Nothing but the pictures may be left out. Restate the rest of the entries word for word.

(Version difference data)
########
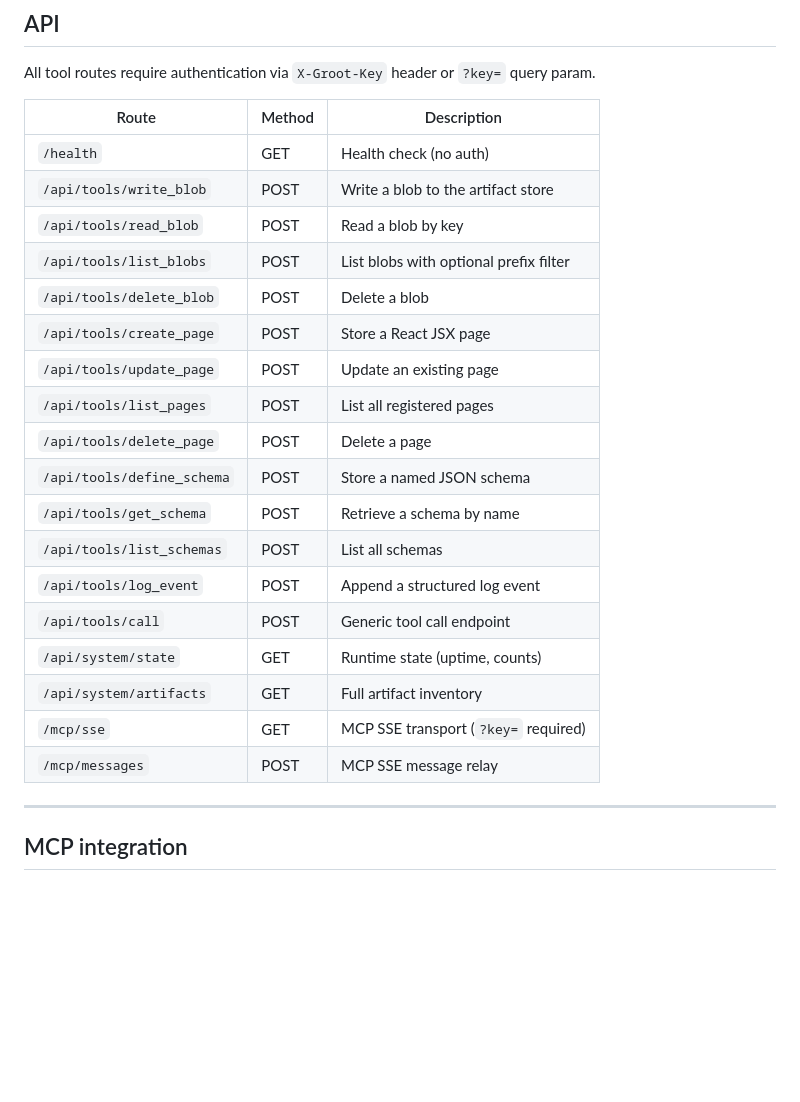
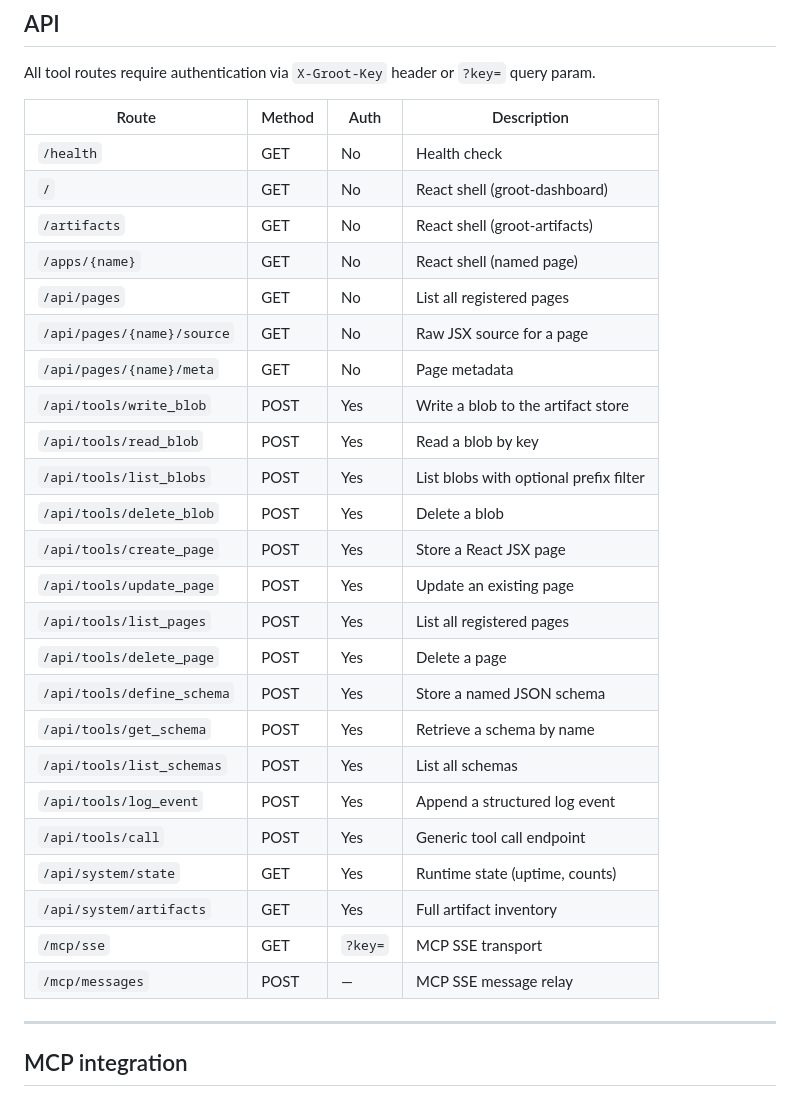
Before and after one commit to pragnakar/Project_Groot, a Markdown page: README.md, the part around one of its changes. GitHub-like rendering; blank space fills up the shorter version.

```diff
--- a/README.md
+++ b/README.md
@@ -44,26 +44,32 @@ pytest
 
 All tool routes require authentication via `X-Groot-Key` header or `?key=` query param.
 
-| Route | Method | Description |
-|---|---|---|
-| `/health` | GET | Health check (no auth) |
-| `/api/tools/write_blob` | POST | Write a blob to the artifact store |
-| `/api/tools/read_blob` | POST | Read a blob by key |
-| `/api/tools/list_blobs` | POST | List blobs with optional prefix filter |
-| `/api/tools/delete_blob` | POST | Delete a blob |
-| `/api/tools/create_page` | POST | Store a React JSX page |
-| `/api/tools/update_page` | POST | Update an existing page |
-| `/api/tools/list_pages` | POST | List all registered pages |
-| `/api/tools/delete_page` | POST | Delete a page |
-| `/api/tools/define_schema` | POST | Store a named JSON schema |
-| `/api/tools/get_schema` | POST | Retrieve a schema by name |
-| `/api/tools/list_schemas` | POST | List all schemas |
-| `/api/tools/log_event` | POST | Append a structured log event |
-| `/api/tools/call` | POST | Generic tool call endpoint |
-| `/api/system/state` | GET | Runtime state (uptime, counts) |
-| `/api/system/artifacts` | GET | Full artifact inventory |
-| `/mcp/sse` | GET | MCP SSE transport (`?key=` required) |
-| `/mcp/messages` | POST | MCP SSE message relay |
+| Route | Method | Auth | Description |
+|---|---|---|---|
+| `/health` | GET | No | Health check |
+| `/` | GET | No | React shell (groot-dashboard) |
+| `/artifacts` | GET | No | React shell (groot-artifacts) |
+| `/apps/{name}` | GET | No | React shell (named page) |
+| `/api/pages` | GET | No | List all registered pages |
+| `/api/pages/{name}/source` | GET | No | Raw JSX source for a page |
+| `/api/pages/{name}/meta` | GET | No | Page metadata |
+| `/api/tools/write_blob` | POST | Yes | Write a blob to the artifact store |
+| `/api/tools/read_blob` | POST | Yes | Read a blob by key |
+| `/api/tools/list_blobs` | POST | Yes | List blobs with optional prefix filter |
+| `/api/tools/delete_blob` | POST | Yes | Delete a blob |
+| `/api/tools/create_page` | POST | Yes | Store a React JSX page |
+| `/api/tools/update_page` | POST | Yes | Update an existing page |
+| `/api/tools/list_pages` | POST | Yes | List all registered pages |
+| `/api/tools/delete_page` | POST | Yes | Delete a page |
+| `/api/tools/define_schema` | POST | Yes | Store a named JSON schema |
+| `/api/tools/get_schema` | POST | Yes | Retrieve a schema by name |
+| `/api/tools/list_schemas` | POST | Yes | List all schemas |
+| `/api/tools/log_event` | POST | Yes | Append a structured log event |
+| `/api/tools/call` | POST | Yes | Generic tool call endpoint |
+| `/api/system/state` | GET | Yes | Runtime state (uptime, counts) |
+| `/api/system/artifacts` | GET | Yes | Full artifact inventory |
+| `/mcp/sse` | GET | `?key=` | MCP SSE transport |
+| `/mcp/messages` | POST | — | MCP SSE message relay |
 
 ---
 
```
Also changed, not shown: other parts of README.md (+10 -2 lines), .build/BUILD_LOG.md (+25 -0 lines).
########
Answer box:
Before and after one commit to pragnakar/Project_Groot, a Markdown page: README.md, the part around one of its changes. GitHub-like rendering; blank space fills up the shorter version.

```diff
--- a/README.md
+++ b/README.md
@@ -44,26 +44,32 @@ pytest
 
 All tool routes require authentication via `X-Groot-Key` header or `?key=` query param.
 
-| Route | Method | Description |
-|---|---|---|
-| `/health` | GET | Health check (no auth) |
-| `/api/tools/write_blob` | POST | Write a blob to the artifact store |
-| `/api/tools/read_blob` | POST | Read a blob by key |
-| `/api/tools/list_blobs` | POST | List blobs with optional prefix filter |
-| `/api/tools/delete_blob` | POST | Delete a blob |
-| `/api/tools/create_page` | POST | Store a React JSX page |
-| `/api/tools/update_page` | POST | Update an existing page |
-| `/api/tools/list_pages` | POST | List all registered pages |
-| `/api/tools/delete_page` | POST | Delete a page |
-| `/api/tools/define_schema` | POST | Store a named JSON schema |
-| `/api/tools/get_schema` | POST | Retrieve a schema by name |
-| `/api/tools/list_schemas` | POST | List all schemas |
-| `/api/tools/log_event` | POST | Append a structured log event |
-| `/api/tools/call` | POST | Generic tool call endpoint |
-| `/api/system/state` | GET | Runtime state (uptime, counts) |
-| `/api/system/artifacts` | GET | Full artifact inventory |
-| `/mcp/sse` | GET | MCP SSE transport (`?key=` required) |
-| `/mcp/messages` | POST | MCP SSE message relay |
+| Route | Method | Auth | Description |
+|---|---|---|---|
+| `/health` | GET | No | Health check |
+| `/` | GET | No | React shell (groot-dashboard) |
+| `/artifacts` | GET | No | React shell (groot-artifacts) |
+| `/apps/{name}` | GET | No | React shell (named page) |
+| `/api/pages` | GET | No | List all registered pages |
+| `/api/pages/{name}/source` | GET | No | Raw JSX source for a page |
+| `/api/pages/{name}/meta` | GET | No | Page metadata |
+| `/api/tools/write_blob` | POST | Yes | Write a blob to the artifact store |
+| `/api/tools/read_blob` | POST | Yes | Read a blob by key |
+| `/api/tools/list_blobs` | POST | Yes | List blobs with optional prefix filter |
+| `/api/tools/delete_blob` | POST | Yes | Delete a blob |
+| `/api/tools/create_page` | POST | Yes | Store a React JSX page |
+| `/api/tools/update_page` | POST | Yes | Update an existing page |
+| `/api/tools/list_pages` | POST | Yes | List all registered pages |
+| `/api/tools/delete_page` | POST | Yes | Delete a page |
+| `/api/tools/define_schema` | POST | Yes | Store a named JSON schema |
+| `/api/tools/get_schema` | POST | Yes | Retrieve a schema by name |
+| `/api/tools/list_schemas` | POST | Yes | List all schemas |
+| `/api/tools/log_event` | POST | Yes | Append a structured log event |
+| `/api/tools/call` | POST | Yes | Generic tool call endpoint |
+| `/api/system/state` | GET | Yes | Runtime state (uptime, counts) |
+| `/api/system/artifacts` | GET | Yes | Full artifact inventory |
+| `/mcp/sse` | GET | `?key=` | MCP SSE transport |
+| `/mcp/messages` | POST | — | MCP SSE message relay |
 
 ---
 
```
Also changed, not shown: other parts of README.md (+10 -2 lines), .build/BUILD_LOG.md (+25 -0 lines).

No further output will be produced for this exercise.